§ **Record extracts**
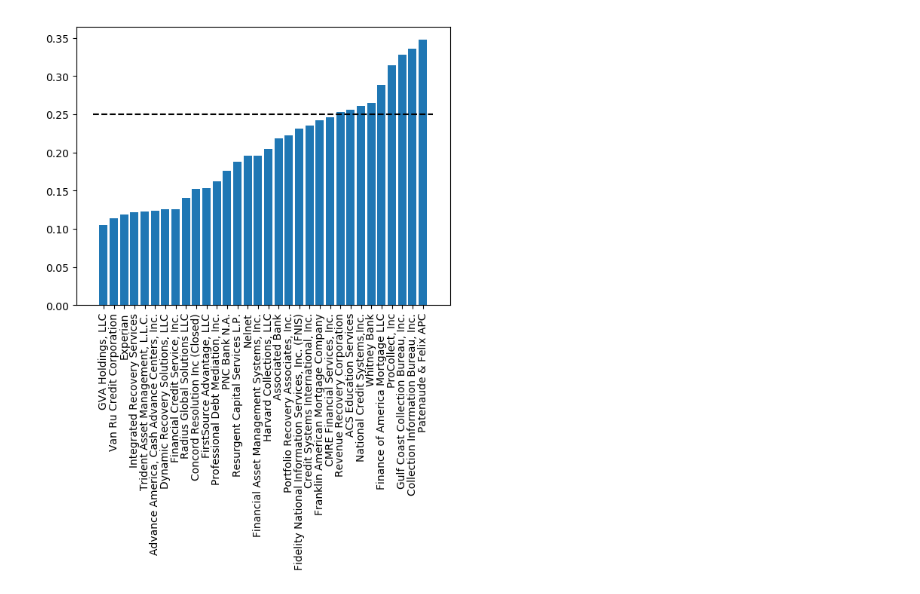
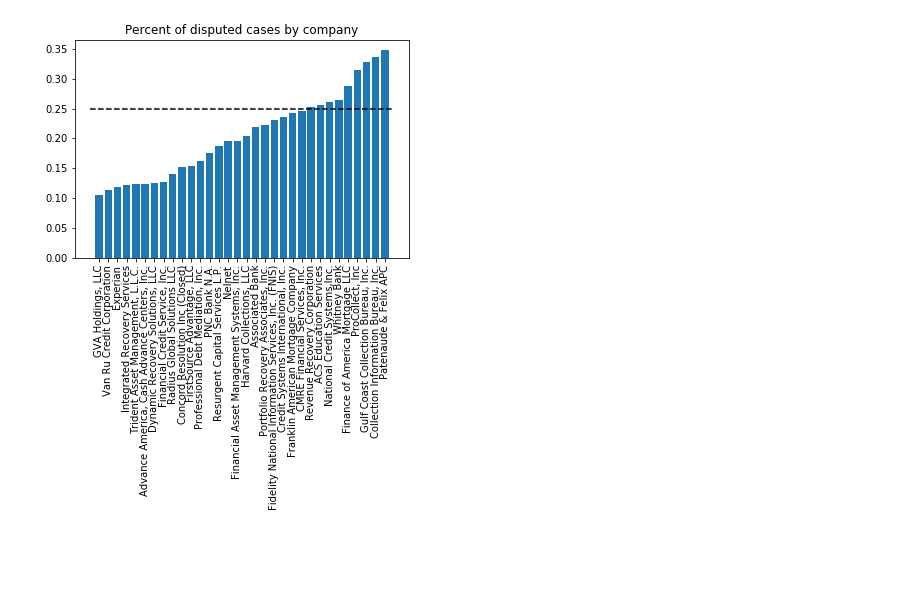
Before and after one commit to scottlyoung/CSCI_4502_Project, a Jupyter notebook: dispute_based_analysis.ipynb, the cells around one changed output. Cells and saved outputs as stored; diff of their text form; code cells hidden in the pictures; blank space fills up the shorter version.

Commit message:
Added graphs for by company disputed issues

```diff
--- a/dispute_based_analysis.ipynb
+++ b/dispute_based_analysis.ipynb
@@ -58,7 +58,7 @@ num_disp_frac = 0
 selector = 0
 for company in dispute_fractions:
     if dispute_fractions[company] > .1:
-        if selector == 100:
+        if selector == 10:
             disp_frac_comp.append(company)
             disp_frac_values.append(dispute_fractions[company])
             num_disp_frac += 1
@@ -69,9 +69,11 @@ for company in dispute_fractions:
 disp_frac_comp_sort = [t2 for (t1,t2) in sorted(zip(disp_frac_values,disp_frac_comp))]
 disp_frac_values_sort = sorted(disp_frac_values)
 # %%
+plt.figure()
 plt.bar(range(num_disp_frac), disp_frac_values_sort, align='center')
 plt.plot([-1, 32], [.25, .25], "k--")
 plt.xticks(range(num_disp_frac), disp_frac_comp_sort, rotation='vertical')
+plt.title("Percent of disputed cases by company")
 plt.show()
 # %% [output]
-[figure, old version]
+[figure, new version]
```
Also changed, not shown: parts of 2 cells of this notebook, 16 other files.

§ **Your objective**
Lines containing the word "cells" must be found in the data above and copied.

§ **Result of this task**
Before and after one commit to scottlyoung/CSCI_4502_Project, a Jupyter notebook: dispute_based_analysis.ipynb, the cells around one changed output. Cells and saved outputs as stored; diff of their text form; code cells hidden in the pictures; blank space fills up the shorter version.
Also changed, not shown: parts of 2 cells of this notebook, 16 other files.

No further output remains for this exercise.